Shame on you, Chocolove.

I threw in some Milk Chocolate from Newman's Own and the World Market brand and all the ladies turned up their noses at them. Well that may be girls, but sometimes you need to taste them all side by side - ugly next to next to poor...dirty next to clean - simply to remind yourself how good good can be.

I also brought two white chocolates to the table, much to the ladies chagrin. "White chocolate is NOT chocolate!" they all protested. I made them taste it anyway - see paragraph above. Turns out Michelle and Anne discovered that they sort of liked it. I presented them with Lindt's version of white chocolate and Green and Black's version. Hands down, Green and Black was the favorite. Lindt's was intensely sweet and crushingly sugary, but the Green and Black had a nice, clean, vanilla flavor that came from Madagascar vanilla beans. I really liked the Green and Black, myself.

So, my greatest concern/challenge with throwing this party was striking a balance between tasting twelve different chocolates and not having anyone leave my house feeling sick, guilty, or overindulged. I needed a plan......

Research showed that Gruyere cheese is a wonderful compliment to chocolate, so I bought me a slab of that and then Jen found the perfect missing piece to the puzzle....goat cheese with a cocoa rind, otherwise known as Carr Valley Cocoa Cardona. How cool is that?! It was $23 a pound, but we weren't buying a whole pound, so it really wasn't $23 at all. ;)

Both cheeses were amazing, delicious, and worth every single penny. I served them alongside my interpretation of "bland bread"....gluten-free crackers and water crackers.

Carr Valley Cocoa Cardona
worth every penny...

I didn't stop with cheese and crackers. There was that balance thing that needed to be achieved, remember? We needed more palate cleansers, so I served Asian pears, celery, Granny Smith apples, and toasted pecans and toasted walnuts.

You guessed it...they picked it all clean!

I even served up some frozen applesauce at the halfway mark. (A childhood favorite of mine)

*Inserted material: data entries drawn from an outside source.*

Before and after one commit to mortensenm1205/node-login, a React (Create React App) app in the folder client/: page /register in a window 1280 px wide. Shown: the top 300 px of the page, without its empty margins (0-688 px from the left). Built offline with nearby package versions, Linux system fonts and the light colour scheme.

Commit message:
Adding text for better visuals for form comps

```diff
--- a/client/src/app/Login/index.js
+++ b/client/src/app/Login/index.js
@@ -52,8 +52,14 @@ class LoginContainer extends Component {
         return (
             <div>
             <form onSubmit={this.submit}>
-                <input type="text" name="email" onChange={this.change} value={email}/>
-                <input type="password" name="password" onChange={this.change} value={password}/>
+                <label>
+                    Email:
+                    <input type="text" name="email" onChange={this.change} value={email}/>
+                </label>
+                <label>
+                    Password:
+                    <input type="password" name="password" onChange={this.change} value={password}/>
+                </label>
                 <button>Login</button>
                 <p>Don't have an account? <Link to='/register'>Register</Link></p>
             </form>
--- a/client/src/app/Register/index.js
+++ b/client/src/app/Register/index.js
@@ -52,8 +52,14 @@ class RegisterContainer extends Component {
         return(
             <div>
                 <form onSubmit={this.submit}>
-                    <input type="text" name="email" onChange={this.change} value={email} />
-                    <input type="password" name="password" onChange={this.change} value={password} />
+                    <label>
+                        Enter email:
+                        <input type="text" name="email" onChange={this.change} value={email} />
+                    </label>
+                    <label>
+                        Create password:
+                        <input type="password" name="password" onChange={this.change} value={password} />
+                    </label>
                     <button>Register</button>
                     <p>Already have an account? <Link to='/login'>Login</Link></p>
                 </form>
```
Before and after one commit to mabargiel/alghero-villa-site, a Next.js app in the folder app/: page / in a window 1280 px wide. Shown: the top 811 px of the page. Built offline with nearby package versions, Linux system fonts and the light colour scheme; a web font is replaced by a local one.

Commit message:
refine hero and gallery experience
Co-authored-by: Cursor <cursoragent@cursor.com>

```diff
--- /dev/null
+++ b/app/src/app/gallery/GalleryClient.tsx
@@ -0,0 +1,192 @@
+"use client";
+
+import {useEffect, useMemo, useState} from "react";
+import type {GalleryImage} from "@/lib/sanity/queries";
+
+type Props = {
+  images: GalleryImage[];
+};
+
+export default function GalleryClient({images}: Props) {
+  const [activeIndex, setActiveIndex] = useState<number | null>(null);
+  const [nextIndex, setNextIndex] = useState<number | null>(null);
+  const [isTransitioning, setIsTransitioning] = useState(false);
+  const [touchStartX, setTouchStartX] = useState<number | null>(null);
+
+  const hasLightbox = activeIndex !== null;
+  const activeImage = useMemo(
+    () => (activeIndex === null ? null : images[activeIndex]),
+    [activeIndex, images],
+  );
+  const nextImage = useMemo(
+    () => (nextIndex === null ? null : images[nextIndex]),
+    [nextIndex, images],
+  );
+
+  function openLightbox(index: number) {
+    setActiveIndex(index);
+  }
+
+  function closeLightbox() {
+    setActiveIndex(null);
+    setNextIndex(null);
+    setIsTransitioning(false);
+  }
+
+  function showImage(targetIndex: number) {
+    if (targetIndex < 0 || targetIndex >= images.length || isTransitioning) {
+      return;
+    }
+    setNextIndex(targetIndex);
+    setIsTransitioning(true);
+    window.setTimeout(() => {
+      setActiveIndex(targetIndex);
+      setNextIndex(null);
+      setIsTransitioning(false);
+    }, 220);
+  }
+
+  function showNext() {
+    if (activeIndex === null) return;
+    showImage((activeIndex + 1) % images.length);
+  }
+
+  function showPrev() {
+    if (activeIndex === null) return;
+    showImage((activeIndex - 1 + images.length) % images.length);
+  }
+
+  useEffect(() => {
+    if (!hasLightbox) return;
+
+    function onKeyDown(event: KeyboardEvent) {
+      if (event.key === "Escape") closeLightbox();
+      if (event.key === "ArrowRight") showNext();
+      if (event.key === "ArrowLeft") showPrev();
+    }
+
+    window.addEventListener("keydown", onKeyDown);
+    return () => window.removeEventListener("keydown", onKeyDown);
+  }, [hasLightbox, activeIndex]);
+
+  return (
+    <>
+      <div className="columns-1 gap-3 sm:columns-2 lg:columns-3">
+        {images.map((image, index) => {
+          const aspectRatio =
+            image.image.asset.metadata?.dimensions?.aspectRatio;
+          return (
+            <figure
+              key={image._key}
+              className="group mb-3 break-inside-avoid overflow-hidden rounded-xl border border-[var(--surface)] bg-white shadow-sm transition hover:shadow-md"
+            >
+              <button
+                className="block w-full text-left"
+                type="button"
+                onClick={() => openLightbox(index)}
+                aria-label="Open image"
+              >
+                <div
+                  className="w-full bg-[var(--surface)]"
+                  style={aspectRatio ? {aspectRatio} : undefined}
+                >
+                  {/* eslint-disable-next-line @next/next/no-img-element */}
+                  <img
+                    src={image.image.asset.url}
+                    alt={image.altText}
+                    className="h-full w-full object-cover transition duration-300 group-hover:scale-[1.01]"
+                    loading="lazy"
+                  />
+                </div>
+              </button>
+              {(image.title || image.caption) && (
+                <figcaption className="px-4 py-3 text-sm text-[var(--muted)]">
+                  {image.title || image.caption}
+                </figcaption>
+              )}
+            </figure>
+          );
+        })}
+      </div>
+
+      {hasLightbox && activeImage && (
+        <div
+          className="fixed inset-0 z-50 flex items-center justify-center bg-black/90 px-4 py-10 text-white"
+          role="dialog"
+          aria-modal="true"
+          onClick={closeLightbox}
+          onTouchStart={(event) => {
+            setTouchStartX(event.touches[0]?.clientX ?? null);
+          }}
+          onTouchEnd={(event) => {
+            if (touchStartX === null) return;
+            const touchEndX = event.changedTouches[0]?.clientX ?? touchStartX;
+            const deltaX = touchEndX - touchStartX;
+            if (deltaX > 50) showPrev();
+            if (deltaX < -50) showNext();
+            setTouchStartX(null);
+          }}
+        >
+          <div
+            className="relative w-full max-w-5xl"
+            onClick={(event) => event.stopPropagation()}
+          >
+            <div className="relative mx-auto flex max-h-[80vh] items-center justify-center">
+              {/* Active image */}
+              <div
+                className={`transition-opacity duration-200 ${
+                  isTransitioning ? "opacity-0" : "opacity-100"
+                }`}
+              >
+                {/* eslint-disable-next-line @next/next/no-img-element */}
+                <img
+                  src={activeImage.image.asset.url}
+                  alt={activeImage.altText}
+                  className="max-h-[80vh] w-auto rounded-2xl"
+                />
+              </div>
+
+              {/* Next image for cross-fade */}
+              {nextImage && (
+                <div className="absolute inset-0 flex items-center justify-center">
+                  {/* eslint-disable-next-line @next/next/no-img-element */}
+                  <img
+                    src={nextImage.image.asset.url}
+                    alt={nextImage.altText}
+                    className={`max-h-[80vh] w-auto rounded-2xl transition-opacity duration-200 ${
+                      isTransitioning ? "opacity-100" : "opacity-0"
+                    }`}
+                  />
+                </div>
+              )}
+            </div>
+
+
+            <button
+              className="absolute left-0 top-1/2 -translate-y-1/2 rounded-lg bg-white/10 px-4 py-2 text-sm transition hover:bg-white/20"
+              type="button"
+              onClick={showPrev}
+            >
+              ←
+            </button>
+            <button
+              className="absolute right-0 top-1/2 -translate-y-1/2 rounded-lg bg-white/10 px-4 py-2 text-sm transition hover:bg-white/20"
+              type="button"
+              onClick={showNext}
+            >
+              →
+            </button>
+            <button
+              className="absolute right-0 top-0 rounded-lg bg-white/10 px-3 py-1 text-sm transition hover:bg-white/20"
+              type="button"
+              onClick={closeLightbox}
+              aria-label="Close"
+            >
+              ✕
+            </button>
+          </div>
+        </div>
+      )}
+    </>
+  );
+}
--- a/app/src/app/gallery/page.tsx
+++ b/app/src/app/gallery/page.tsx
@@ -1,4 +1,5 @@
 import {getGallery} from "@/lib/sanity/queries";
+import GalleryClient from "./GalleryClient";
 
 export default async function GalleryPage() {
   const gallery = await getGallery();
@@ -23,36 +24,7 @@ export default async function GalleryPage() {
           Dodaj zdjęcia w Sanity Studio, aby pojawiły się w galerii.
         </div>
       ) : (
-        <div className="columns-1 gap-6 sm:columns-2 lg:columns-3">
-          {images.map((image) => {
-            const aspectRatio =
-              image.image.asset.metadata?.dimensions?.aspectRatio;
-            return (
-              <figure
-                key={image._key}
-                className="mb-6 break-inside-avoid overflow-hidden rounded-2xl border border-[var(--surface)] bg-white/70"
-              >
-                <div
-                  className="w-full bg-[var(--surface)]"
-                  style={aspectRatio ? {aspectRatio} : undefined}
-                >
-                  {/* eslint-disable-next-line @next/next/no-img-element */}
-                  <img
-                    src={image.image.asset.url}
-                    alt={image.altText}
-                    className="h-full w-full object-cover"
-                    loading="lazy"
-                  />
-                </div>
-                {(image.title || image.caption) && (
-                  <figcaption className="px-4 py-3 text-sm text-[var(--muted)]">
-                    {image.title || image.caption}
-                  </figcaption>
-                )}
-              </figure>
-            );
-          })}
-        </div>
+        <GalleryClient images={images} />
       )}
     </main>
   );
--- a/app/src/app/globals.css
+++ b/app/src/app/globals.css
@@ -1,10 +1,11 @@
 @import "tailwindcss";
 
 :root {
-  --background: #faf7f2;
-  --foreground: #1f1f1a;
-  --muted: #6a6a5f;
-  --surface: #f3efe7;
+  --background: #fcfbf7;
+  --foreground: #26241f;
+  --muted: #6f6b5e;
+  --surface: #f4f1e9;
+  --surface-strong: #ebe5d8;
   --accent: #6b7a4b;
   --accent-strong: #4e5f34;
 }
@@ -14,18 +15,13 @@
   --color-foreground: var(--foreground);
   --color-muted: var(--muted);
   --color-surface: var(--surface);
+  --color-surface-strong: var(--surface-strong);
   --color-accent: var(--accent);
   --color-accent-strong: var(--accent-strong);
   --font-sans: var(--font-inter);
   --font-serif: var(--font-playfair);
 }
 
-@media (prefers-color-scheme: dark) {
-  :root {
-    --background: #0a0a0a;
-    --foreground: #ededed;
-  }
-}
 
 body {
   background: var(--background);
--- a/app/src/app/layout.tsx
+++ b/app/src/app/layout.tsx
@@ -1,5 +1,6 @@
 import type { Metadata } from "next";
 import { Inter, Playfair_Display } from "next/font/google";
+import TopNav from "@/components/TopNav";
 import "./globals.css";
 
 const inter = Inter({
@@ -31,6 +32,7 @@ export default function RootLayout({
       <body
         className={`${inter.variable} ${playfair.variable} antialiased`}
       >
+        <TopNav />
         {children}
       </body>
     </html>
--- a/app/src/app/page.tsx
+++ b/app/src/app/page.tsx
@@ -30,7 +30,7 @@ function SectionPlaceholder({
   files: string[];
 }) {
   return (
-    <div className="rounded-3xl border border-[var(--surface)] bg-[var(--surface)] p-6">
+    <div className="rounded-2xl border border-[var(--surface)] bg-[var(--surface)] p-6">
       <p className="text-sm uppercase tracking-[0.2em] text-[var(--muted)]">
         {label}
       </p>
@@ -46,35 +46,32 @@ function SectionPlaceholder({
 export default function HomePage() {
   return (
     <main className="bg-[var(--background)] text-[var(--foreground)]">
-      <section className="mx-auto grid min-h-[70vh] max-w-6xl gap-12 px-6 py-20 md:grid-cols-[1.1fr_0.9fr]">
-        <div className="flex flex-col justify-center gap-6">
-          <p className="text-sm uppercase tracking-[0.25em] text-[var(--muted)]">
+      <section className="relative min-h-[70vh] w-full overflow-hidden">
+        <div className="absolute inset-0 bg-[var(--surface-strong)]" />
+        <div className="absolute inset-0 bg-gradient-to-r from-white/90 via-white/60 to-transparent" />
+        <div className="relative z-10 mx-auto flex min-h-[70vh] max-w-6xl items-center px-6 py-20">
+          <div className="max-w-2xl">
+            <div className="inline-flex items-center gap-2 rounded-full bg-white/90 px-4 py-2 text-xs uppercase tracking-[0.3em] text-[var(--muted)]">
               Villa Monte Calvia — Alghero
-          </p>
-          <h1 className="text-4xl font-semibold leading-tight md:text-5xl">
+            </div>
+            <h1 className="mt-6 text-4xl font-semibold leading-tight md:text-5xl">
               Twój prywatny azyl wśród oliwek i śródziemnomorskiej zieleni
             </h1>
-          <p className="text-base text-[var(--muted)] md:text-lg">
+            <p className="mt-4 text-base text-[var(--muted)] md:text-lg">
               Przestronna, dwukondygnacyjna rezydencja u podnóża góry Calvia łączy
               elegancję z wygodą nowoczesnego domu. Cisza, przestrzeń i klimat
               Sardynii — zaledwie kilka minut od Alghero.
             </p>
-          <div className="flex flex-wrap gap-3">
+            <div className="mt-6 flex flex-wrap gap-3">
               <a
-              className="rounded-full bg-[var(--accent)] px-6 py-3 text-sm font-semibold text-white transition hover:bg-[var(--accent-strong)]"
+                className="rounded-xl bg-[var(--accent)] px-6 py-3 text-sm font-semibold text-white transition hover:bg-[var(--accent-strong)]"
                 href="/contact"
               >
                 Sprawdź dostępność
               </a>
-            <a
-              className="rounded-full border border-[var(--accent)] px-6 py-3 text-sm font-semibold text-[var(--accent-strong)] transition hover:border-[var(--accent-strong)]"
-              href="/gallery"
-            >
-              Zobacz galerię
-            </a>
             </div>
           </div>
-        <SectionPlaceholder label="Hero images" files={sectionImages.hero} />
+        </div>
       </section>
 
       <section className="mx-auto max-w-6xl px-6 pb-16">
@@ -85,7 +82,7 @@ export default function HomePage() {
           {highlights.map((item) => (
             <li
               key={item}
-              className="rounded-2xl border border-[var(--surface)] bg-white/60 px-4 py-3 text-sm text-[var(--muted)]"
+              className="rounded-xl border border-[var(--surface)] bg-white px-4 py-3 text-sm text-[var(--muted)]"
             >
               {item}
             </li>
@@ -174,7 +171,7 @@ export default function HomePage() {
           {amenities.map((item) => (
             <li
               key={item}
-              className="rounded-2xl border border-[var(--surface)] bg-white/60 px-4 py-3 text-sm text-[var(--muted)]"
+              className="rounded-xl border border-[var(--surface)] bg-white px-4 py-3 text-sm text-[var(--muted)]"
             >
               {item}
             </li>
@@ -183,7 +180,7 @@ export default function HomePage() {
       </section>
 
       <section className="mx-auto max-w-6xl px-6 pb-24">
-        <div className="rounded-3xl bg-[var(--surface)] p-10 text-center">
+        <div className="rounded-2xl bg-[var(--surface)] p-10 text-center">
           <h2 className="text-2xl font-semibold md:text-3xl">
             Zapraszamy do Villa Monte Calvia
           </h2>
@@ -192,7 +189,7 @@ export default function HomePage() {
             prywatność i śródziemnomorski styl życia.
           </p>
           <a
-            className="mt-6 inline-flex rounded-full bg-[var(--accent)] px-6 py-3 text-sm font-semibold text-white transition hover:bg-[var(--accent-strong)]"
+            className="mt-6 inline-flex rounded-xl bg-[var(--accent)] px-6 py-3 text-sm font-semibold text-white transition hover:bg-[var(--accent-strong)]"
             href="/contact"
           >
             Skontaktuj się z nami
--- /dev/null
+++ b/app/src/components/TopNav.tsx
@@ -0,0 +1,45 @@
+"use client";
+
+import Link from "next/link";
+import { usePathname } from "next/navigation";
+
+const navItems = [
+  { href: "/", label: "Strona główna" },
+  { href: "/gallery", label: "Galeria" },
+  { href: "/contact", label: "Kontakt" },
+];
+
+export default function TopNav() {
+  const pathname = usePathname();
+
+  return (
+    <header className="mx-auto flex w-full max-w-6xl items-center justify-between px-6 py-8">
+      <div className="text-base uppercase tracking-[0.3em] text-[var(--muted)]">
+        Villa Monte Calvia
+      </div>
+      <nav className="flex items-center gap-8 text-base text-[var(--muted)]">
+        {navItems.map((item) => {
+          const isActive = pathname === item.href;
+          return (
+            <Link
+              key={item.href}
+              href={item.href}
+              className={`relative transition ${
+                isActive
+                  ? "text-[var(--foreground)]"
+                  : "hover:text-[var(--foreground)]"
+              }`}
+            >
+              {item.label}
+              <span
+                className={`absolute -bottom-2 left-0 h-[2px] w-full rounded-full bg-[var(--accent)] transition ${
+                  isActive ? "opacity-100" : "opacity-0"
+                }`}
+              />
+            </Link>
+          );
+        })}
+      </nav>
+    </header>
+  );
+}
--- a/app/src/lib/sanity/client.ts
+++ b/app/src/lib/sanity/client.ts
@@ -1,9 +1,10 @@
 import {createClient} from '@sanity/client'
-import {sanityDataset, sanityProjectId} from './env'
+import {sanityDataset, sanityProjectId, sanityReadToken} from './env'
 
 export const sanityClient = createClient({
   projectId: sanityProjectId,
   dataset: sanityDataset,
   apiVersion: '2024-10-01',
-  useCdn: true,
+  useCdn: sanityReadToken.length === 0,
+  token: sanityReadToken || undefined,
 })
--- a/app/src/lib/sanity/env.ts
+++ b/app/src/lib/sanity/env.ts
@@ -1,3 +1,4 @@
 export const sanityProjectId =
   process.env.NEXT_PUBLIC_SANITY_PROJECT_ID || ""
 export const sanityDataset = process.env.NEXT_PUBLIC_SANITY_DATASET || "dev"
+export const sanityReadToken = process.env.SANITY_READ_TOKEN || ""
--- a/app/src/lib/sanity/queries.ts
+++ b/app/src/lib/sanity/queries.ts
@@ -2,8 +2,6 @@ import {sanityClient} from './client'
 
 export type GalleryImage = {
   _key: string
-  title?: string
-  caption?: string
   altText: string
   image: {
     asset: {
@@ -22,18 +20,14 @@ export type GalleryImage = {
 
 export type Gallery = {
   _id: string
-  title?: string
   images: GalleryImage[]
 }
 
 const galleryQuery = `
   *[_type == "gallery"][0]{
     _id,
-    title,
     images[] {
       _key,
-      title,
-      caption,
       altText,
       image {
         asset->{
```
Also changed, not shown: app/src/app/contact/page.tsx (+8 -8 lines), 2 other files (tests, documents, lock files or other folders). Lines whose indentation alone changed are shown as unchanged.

And then there was wine. Carrie brought her personal favorite...Ecco Domani, and we toasted to chocolate and friends with the Gnarly Head.

Another successful and fabulous party if I do say so myself. I wish you all could have been there, but we encourage you to have a little chocolate tasting of your that you know how to do it. Oh, and it was Patty's birthday too! Not a bad way to spend your BIG day, eh?

Explore the wonderful and magical world of chocolate!!